## What you should do
Copy every line below precisely, leaving nothing out.

↓

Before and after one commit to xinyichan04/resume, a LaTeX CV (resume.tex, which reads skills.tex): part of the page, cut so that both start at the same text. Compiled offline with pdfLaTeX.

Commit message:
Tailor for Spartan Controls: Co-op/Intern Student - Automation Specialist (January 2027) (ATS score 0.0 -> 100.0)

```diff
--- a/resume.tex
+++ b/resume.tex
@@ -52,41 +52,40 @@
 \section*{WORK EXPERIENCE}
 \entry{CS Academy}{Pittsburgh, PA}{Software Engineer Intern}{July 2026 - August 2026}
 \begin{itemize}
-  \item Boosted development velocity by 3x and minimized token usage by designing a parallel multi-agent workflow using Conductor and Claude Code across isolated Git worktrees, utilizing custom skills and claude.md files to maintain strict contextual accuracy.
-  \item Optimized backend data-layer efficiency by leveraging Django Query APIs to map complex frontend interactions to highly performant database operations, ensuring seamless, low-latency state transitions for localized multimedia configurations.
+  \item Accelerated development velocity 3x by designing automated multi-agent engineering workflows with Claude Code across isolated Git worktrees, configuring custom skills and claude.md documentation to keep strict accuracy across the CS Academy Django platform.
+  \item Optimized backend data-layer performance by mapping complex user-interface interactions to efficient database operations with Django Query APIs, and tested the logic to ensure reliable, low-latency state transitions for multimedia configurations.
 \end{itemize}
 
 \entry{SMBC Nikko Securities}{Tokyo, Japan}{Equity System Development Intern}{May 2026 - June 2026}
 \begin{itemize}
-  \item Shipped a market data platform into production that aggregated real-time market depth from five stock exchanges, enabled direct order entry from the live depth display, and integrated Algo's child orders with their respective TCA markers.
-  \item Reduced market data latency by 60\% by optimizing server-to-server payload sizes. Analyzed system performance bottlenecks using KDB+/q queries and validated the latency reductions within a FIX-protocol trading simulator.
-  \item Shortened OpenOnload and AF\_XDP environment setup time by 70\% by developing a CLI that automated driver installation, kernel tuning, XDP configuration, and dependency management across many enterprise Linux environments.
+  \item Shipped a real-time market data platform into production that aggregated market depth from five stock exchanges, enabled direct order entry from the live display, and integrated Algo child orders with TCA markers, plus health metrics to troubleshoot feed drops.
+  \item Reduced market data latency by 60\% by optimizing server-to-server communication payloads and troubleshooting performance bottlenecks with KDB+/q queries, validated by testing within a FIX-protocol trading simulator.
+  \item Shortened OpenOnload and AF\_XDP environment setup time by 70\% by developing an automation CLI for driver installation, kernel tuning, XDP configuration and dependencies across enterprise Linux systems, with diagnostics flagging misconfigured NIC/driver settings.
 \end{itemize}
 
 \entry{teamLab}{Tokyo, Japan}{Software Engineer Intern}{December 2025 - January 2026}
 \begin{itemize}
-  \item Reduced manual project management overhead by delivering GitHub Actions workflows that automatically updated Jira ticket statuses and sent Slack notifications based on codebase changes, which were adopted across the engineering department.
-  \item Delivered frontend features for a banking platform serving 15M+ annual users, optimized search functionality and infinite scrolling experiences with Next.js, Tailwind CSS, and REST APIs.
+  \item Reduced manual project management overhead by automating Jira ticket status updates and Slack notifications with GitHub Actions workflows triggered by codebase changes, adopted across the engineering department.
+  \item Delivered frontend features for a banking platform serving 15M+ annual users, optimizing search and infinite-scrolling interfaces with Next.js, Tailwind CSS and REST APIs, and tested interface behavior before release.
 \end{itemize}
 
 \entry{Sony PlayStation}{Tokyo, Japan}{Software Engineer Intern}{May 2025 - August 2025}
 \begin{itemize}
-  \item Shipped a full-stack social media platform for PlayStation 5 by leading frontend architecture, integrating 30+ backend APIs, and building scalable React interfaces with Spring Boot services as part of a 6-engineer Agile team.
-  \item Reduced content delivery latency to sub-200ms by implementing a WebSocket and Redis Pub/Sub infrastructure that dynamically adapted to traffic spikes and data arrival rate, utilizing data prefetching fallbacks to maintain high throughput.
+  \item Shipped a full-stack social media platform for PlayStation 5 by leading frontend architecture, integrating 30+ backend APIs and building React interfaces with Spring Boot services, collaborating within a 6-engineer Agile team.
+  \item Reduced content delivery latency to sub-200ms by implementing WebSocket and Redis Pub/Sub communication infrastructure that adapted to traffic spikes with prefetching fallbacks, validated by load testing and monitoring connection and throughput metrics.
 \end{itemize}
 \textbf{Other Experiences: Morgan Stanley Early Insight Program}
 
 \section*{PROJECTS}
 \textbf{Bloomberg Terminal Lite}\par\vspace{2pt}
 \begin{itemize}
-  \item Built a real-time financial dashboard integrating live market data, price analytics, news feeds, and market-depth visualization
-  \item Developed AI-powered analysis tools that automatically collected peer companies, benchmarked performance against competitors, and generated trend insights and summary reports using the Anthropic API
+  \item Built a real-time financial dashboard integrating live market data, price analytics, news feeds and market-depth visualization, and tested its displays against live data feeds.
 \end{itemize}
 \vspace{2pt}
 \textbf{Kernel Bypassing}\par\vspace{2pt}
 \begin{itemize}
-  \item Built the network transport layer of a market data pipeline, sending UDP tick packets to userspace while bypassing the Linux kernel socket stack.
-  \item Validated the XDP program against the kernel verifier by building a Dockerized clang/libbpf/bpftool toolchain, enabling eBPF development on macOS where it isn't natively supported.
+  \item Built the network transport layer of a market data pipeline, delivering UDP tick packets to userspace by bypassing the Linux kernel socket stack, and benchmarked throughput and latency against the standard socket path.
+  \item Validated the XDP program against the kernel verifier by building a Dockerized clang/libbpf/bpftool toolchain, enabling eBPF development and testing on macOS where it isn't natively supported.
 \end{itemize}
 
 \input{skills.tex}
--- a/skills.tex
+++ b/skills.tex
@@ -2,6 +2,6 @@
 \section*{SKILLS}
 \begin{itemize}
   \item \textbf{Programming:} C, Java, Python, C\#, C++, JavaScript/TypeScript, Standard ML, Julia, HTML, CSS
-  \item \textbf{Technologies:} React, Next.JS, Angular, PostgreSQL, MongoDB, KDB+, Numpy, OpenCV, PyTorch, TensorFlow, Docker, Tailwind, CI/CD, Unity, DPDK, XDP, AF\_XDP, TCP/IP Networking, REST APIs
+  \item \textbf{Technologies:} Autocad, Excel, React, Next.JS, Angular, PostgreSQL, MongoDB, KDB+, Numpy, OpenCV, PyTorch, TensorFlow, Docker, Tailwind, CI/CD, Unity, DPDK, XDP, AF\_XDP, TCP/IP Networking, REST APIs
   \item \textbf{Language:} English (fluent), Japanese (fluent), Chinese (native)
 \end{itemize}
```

↑

## Response area
Before and after one commit to xinyichan04/resume, a LaTeX CV (resume.tex, which reads skills.tex): part of the page, cut so that both start at the same text. Compiled offline with pdfLaTeX.

Commit message:
Tailor for Spartan Controls: Co-op/Intern Student - Automation Specialist (January 2027) (ATS score 0.0 -> 100.0)

```diff
--- a/resume.tex
+++ b/resume.tex
@@ -52,41 +52,40 @@
 \section*{WORK EXPERIENCE}
 \entry{CS Academy}{Pittsburgh, PA}{Software Engineer Intern}{July 2026 - August 2026}
 \begin{itemize}
-  \item Boosted development velocity by 3x and minimized token usage by designing a parallel multi-agent workflow using Conductor and Claude Code across isolated Git worktrees, utilizing custom skills and claude.md files to maintain strict contextual accuracy.
-  \item Optimized backend data-layer efficiency by leveraging Django Query APIs to map complex frontend interactions to highly performant database operations, ensuring seamless, low-latency state transitions for localized multimedia configurations.
+  \item Accelerated development velocity 3x by designing automated multi-agent engineering workflows with Claude Code across isolated Git worktrees, configuring custom skills and claude.md documentation to keep strict accuracy across the CS Academy Django platform.
+  \item Optimized backend data-layer performance by mapping complex user-interface interactions to efficient database operations with Django Query APIs, and tested the logic to ensure reliable, low-latency state transitions for multimedia configurations.
 \end{itemize}
 
 \entry{SMBC Nikko Securities}{Tokyo, Japan}{Equity System Development Intern}{May 2026 - June 2026}
 \begin{itemize}
-  \item Shipped a market data platform into production that aggregated real-time market depth from five stock exchanges, enabled direct order entry from the live depth display, and integrated Algo's child orders with their respective TCA markers.
-  \item Reduced market data latency by 60\% by optimizing server-to-server payload sizes. Analyzed system performance bottlenecks using KDB+/q queries and validated the latency reductions within a FIX-protocol trading simulator.
-  \item Shortened OpenOnload and AF\_XDP environment setup time by 70\% by developing a CLI that automated driver installation, kernel tuning, XDP configuration, and dependency management across many enterprise Linux environments.
+  \item Shipped a real-time market data platform into production that aggregated market depth from five stock exchanges, enabled direct order entry from the live display, and integrated Algo child orders with TCA markers, plus health metrics to troubleshoot feed drops.
+  \item Reduced market data latency by 60\% by optimizing server-to-server communication payloads and troubleshooting performance bottlenecks with KDB+/q queries, validated by testing within a FIX-protocol trading simulator.
+  \item Shortened OpenOnload and AF\_XDP environment setup time by 70\% by developing an automation CLI for driver installation, kernel tuning, XDP configuration and dependencies across enterprise Linux systems, with diagnostics flagging misconfigured NIC/driver settings.
 \end{itemize}
 
 \entry{teamLab}{Tokyo, Japan}{Software Engineer Intern}{December 2025 - January 2026}
 \begin{itemize}
-  \item Reduced manual project management overhead by delivering GitHub Actions workflows that automatically updated Jira ticket statuses and sent Slack notifications based on codebase changes, which were adopted across the engineering department.
-  \item Delivered frontend features for a banking platform serving 15M+ annual users, optimized search functionality and infinite scrolling experiences with Next.js, Tailwind CSS, and REST APIs.
+  \item Reduced manual project management overhead by automating Jira ticket status updates and Slack notifications with GitHub Actions workflows triggered by codebase changes, adopted across the engineering department.
+  \item Delivered frontend features for a banking platform serving 15M+ annual users, optimizing search and infinite-scrolling interfaces with Next.js, Tailwind CSS and REST APIs, and tested interface behavior before release.
 \end{itemize}
 
 \entry{Sony PlayStation}{Tokyo, Japan}{Software Engineer Intern}{May 2025 - August 2025}
 \begin{itemize}
-  \item Shipped a full-stack social media platform for PlayStation 5 by leading frontend architecture, integrating 30+ backend APIs, and building scalable React interfaces with Spring Boot services as part of a 6-engineer Agile team.
-  \item Reduced content delivery latency to sub-200ms by implementing a WebSocket and Redis Pub/Sub infrastructure that dynamically adapted to traffic spikes and data arrival rate, utilizing data prefetching fallbacks to maintain high throughput.
+  \item Shipped a full-stack social media platform for PlayStation 5 by leading frontend architecture, integrating 30+ backend APIs and building React interfaces with Spring Boot services, collaborating within a 6-engineer Agile team.
+  \item Reduced content delivery latency to sub-200ms by implementing WebSocket and Redis Pub/Sub communication infrastructure that adapted to traffic spikes with prefetching fallbacks, validated by load testing and monitoring connection and throughput metrics.
 \end{itemize}
 \textbf{Other Experiences: Morgan Stanley Early Insight Program}
 
 \section*{PROJECTS}
 \textbf{Bloomberg Terminal Lite}\par\vspace{2pt}
 \begin{itemize}
-  \item Built a real-time financial dashboard integrating live market data, price analytics, news feeds, and market-depth visualization
-  \item Developed AI-powered analysis tools that automatically collected peer companies, benchmarked performance against competitors, and generated trend insights and summary reports using the Anthropic API
+  \item Built a real-time financial dashboard integrating live market data, price analytics, news feeds and market-depth visualization, and tested its displays against live data feeds.
 \end{itemize}
 \vspace{2pt}
 \textbf{Kernel Bypassing}\par\vspace{2pt}
 \begin{itemize}
-  \item Built the network transport layer of a market data pipeline, sending UDP tick packets to userspace while bypassing the Linux kernel socket stack.
-  \item Validated the XDP program against the kernel verifier by building a Dockerized clang/libbpf/bpftool toolchain, enabling eBPF development on macOS where it isn't natively supported.
+  \item Built the network transport layer of a market data pipeline, delivering UDP tick packets to userspace by bypassing the Linux kernel socket stack, and benchmarked throughput and latency against the standard socket path.
+  \item Validated the XDP program against the kernel verifier by building a Dockerized clang/libbpf/bpftool toolchain, enabling eBPF development and testing on macOS where it isn't natively supported.
 \end{itemize}
 
 \input{skills.tex}
--- a/skills.tex
+++ b/skills.tex
@@ -2,6 +2,6 @@
 \section*{SKILLS}
 \begin{itemize}
   \item \textbf{Programming:} C, Java, Python, C\#, C++, JavaScript/TypeScript, Standard ML, Julia, HTML, CSS
-  \item \textbf{Technologies:} React, Next.JS, Angular, PostgreSQL, MongoDB, KDB+, Numpy, OpenCV, PyTorch, TensorFlow, Docker, Tailwind, CI/CD, Unity, DPDK, XDP, AF\_XDP, TCP/IP Networking, REST APIs
+  \item \textbf{Technologies:} Autocad, Excel, React, Next.JS, Angular, PostgreSQL, MongoDB, KDB+, Numpy, OpenCV, PyTorch, TensorFlow, Docker, Tailwind, CI/CD, Unity, DPDK, XDP, AF\_XDP, TCP/IP Networking, REST APIs
   \item \textbf{Language:} English (fluent), Japanese (fluent), Chinese (native)
 \end{itemize}
```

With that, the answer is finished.